Surely the question is ‘Why shouldn’t we draw?’ If you put a blank surface and anything capable of making a mark in front of a child, [s]he will draw. Why do some of us lose that urge as we grow older, I wonder? A couple of years ago Howard Ikemoto posted the following on Facebook:

When my daughter was about seven years old she asked me one day what I did at work. I told her that I worked at the college – my job was to teach people how to draw. She stared back at me, incredulous, and said, ‘You mean they forget?’

Drawing allows you to bring order to your daily life; or to make it chaotic if you prefer; it gives you carte blanche to create impossible situations, enhance the mundane, make something fleeting last for ever; it can be meditative, disturbing, rewarding or frustrating. Why wouldn’t you want to experience all these things?

Drawing allows me to imagine a world where people and animals wear everyday objects as false noses:

Land of False Noses

The Land of False Noses (2014 ink and watercolour on a sketchbook page)

Or a birthday supper shared with a tired dog:

Birthday Supper

The Birthday Supper (2013 ink and coloured pencil 30 cms square)

Why shouldn’t we draw?

The Beautiful South

Blauvac blog

Blauvac (2015 ink A5 sketchbook page)

Ah, southern Europe! Grilled squid, a crisp dry white wine, crusty white bread dipped in olive oil and balsamic vinegar, the sun shining on a zinc table, the scent of the Mediterranean, the perfume of oleander and wild irises, warm evenings and a sky full of stars. The above drawing is one of the views from Le Mazet des Cyprès in Provence, but I wonder if the little abstract below isn’t a better evocation of the beautiful South with its range of Mediterranean blues?

Mittelmeer blog

Mittelmeer (2009 watercolour 5cms square)

Storytelling

Veteren blog

The Veteran (2015 charcoal and pastel 40cms x 30cms approx.)

Inspired, no doubt, by Doug Selway’s exhibition, Shelf Lives – which looked movingly at aspects of memory and story-telling – I thought I’d draw someone with a vivid history.
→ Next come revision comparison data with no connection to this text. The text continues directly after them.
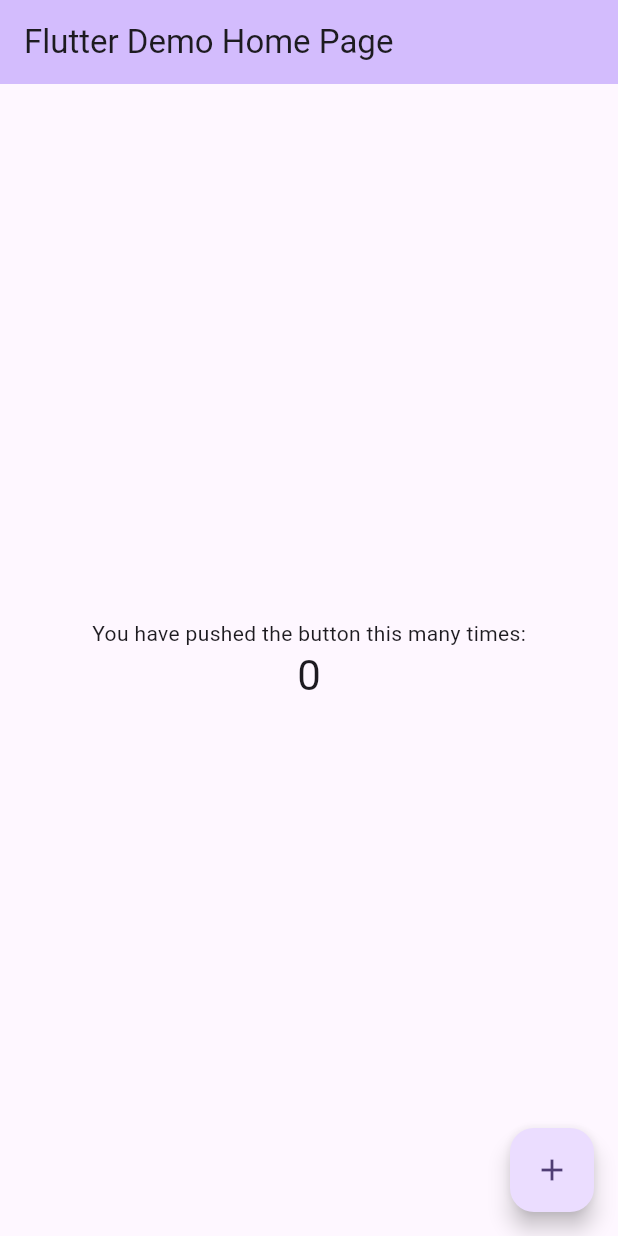
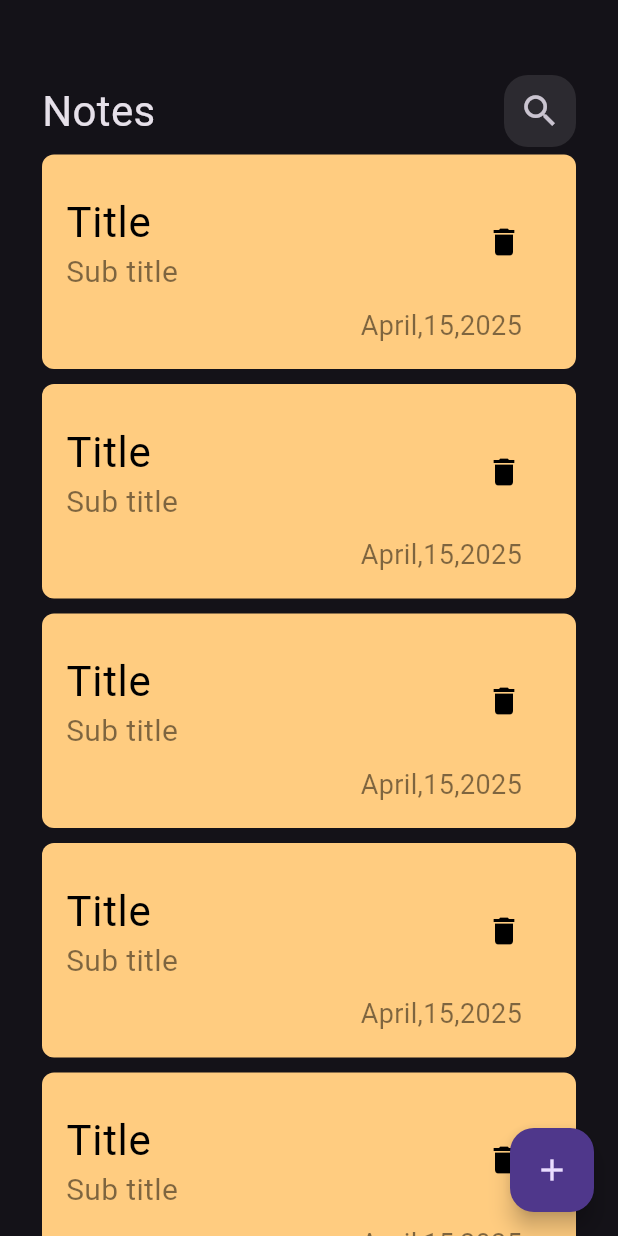
Before and after one commit to ahmedmohsen302/notes_app, a Flutter app: the screen it shows after launch, on a phone screen of 412 x 824 dp. Run offline on Flutter 3.47's test engine with Material 3 defaults, Android fonts, the phone set to English and light mode, and no system bars; Roboto replaces fonts that are missing (lib/assets/Poppins-Regular.ttf).

Commit message:
finished home view

```diff
--- /dev/null
+++ b/lib/constants.dart
@@ -0,0 +1 @@
+const kPrimaryFont = 'lib/assets/Poppins-Regular.ttf';
--- a/lib/main.dart
+++ b/lib/main.dart
@@ -1,122 +1,21 @@
 import 'package:flutter/material.dart';
+import 'package:notes_app/constants.dart';
+import 'package:notes_app/views/home_view.dart';
 
 void main() {
-  runApp(const MyApp());
+  runApp(const NotesApp());
 }
 
-class MyApp extends StatelessWidget {
-  const MyApp({super.key});
+class NotesApp extends StatelessWidget {
+  const NotesApp({super.key});
 
-  // This widget is the root of your application.
   @override
   Widget build(BuildContext context) {
     return MaterialApp(
-      title: 'Flutter Demo',
-      theme: ThemeData(
-        // This is the theme of your application.
-        //
-        // TRY THIS: Try running your application with "flutter run". You'll see
-        // the application has a purple toolbar. Then, without quitting the app,
-        // try changing the seedColor in the colorScheme below to Colors.green
-        // and then invoke "hot reload" (save your changes or press the "hot
-        // reload" button in a Flutter-supported IDE, or press "r" if you used
-        // the command line to start the app).
-        //
-        // Notice that the counter didn't reset back to zero; the application
-        // state is not lost during the reload. To reset the state, use hot
-        // restart instead.
-        //
-        // This works for code too, not just values: Most code changes can be
-        // tested with just a hot reload.
-        colorScheme: ColorScheme.fromSeed(seedColor: Colors.deepPurple),
-      ),
-      home: const MyHomePage(title: 'Flutter Demo Home Page'),
+      routes: {HomeView.id: (context) => HomeView()},
+      initialRoute: HomeView.id,
+      theme: ThemeData(brightness: Brightness.dark, fontFamily: kPrimaryFont),
+      debugShowCheckedModeBanner: false,
     );
   }
 }
-
-class MyHomePage extends StatefulWidget {
-  const MyHomePage({super.key, required this.title});
-
-  // This widget is the home page of your application. It is stateful, meaning
-  // that it has a State object (defined below) that contains fields that affect
-  // how it looks.
-
-  // This class is the configuration for the state. It holds the values (in this
-  // case the title) provided by the parent (in this case the App widget) and
-  // used by the build method of the State. Fields in a Widget subclass are
-  // always marked "final".
-
-  final String title;
-
-  @override
-  State<MyHomePage> createState() => _MyHomePageState();
-}
-
-class _MyHomePageState extends State<MyHomePage> {
-  int _counter = 0;
-
-  void _incrementCounter() {
-    setState(() {
-      // This call to setState tells the Flutter framework that something has
-      // changed in this State, which causes it to rerun the build method below
-      // so that the display can reflect the updated values. If we changed
-      // _counter without calling setState(), then the build method would not be
-      // called again, and so nothing would appear to happen.
-      _counter++;
-    });
-  }
-
-  @override
-  Widget build(BuildContext context) {
-    // This method is rerun every time setState is called, for instance as done
-    // by the _incrementCounter method above.
-    //
-    // The Flutter framework has been optimized to make rerunning build methods
-    // fast, so that you can just rebuild anything that needs updating rather
-    // than having to individually change instances of widgets.
-    return Scaffold(
-      appBar: AppBar(
-        // TRY THIS: Try changing the color here to a specific color (to
-        // Colors.amber, perhaps?) and trigger a hot reload to see the AppBar
-        // change color while the other colors stay the same.
-        backgroundColor: Theme.of(context).colorScheme.inversePrimary,
-        // Here we take the value from the MyHomePage object that was created by
-        // the App.build method, and use it to set our appbar title.
-        title: Text(widget.title),
-      ),
-      body: Center(
-        // Center is a layout widget. It takes a single child and positions it
-        // in the middle of the parent.
-        child: Column(
-          // Column is also a layout widget. It takes a list of children and
-          // arranges them vertically. By default, it sizes itself to fit its
-          // children horizontally, and tries to be as tall as its parent.
-          //
-          // Column has various properties to control how it sizes itself and
-          // how it positions its children. Here we use mainAxisAlignment to
-          // center the children vertically; the main axis here is the vertical
-          // axis because Columns are vertical (the cross axis would be
-          // horizontal).
-          //
-          // TRY THIS: Invoke "debug painting" (choose the "Toggle Debug Paint"
-          // action in the IDE, or press "p" in the console), to see the
-          // wireframe for each widget.
-          mainAxisAlignment: MainAxisAlignment.center,
-          children: <Widget>[
-            const Text('You have pushed the button this many times:'),
-            Text(
-              '$_counter',
-              style: Theme.of(context).textTheme.headlineMedium,
-            ),
-          ],
-        ),
-      ),
-      floatingActionButton: FloatingActionButton(
-        onPressed: _incrementCounter,
-        tooltip: 'Increment',
-        child: const Icon(Icons.add),
-      ), // This trailing comma makes auto-formatting nicer for build methods.
-    );
-  }
-}
--- /dev/null
+++ b/lib/views/home_view.dart
@@ -0,0 +1,38 @@
+import 'package:flutter/material.dart';
+import 'package:notes_app/widgets/custom_app_bar.dart';
+import 'package:notes_app/widgets/custom_note_item.dart';
+
+class HomeView extends StatelessWidget {
+  const HomeView({super.key});
+  static String id = 'home view';
+
+  @override
+  Widget build(BuildContext context) {
+    return Scaffold(
+      floatingActionButton: FloatingActionButton(
+        onPressed: () {},
+        child: Icon(Icons.add),
+      ),
+      body: Padding(
+        padding: const EdgeInsets.symmetric(horizontal: 28.0),
+        child: Column(
+          children: [
+            SizedBox(height: 50),
+            CustomAppBar(text: 'Notes', icon: Icon(Icons.search)),
+            Expanded(
+              child: ListView.builder(
+                physics: BouncingScrollPhysics(),
+                itemBuilder: (context, index) {
+                  return Padding(
+                    padding: const EdgeInsets.symmetric(vertical: 5.0),
+                    child: CustomNoteItem(),
+                  );
+                },
+              ),
+            ),
+          ],
+        ),
+      ),
+    );
+  }
+}
--- /dev/null
+++ b/lib/widgets/custom_app_bar.dart
@@ -0,0 +1,19 @@
+import 'package:flutter/material.dart';
+import 'package:notes_app/widgets/custom_icon.dart';
+
+class CustomAppBar extends StatelessWidget {
+  const CustomAppBar({super.key, required this.text, required this.icon});
+  final String text;
+  final Icon icon;
+
+  @override
+  Widget build(BuildContext context) {
+    return Row(
+      mainAxisAlignment: MainAxisAlignment.spaceBetween,
+      children: [
+        Text(text, style: TextStyle(fontSize: 28)),
+        CustomIcon(icon: icon),
+      ],
+    );
+  }
+}
--- /dev/null
+++ b/lib/widgets/custom_icon.dart
@@ -0,0 +1,18 @@
+import 'package:flutter/material.dart';
+
+class CustomIcon extends StatelessWidget {
+  const CustomIcon({super.key, required this.icon});
+
+  final Icon icon;
+
+  @override
+  Widget build(BuildContext context) {
+    return Container(
+      decoration: BoxDecoration(
+        color: Colors.white10,
+        borderRadius: BorderRadius.circular(16),
+      ),
+      child: IconButton(onPressed: () {}, icon: icon, iconSize: 28),
+    );
+  }
+}
--- /dev/null
+++ b/lib/widgets/custom_note_item.dart
@@ -0,0 +1,55 @@
+import 'package:flutter/material.dart';
+
+class CustomNoteItem extends StatelessWidget {
+  const CustomNoteItem({super.key});
+
+  @override
+  Widget build(BuildContext context) {
+    return Container(
+      padding: EdgeInsets.symmetric(vertical: 16),
+      decoration: BoxDecoration(
+        borderRadius: BorderRadius.circular(8),
+        color: Color(0xffFFCC80),
+      ),
+      child: Column(
+        children: [
+          ListTile(
+            title: SizedBox(
+              height: 40,
+              child: Text(
+                'Title',
+                style: TextStyle(fontSize: 28, color: Colors.black),
+              ),
+            ),
+            subtitle: Opacity(
+              opacity: 0.5,
+              child: Text(
+                'Sub title',
+                style: TextStyle(fontSize: 20, color: Colors.black),
+              ),
+            ),
+            trailing: IconButton(
+              onPressed: () {},
+              icon: Icon(Icons.delete, color: Colors.black),
+            ),
+          ),
+          Padding(
+            padding: const EdgeInsets.only(right: 36.0),
+            child: Row(
+              mainAxisAlignment: MainAxisAlignment.end,
+              children: [
+                Opacity(
+                  opacity: 0.5,
+                  child: Text(
+                    'April,15,2025',
+                    style: TextStyle(fontSize: 18, color: Colors.black),
+                  ),
+                ),
+              ],
+            ),
+          ),
+        ],
+      ),
+    );
+  }
+}
```
Also changed, not shown: pubspec.yaml (+4 -4 lines), Poppins-Regular.ttf (added), lib/assets/Poppins-Regular.ttf (added).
This charcoal and pastel drawing is based on a David Bailey photograph of 103 year old war veteran, Joe Britten, published in the Guardian some months ago. Joe has had a life and a half, serving in A Squadron of the reconnaissance unit during the Second World War alongside actor David Niven. Apparently, Niven asked Joe, “Who do you fancy in Hollywood?” He answered, “Dorothy Lamour.” “I’ll see to it, Joe” said the actor. After the fighting was over, Joe received a 6′ high photograph of Miss Lamour signed “To Joe, love from Dotty.”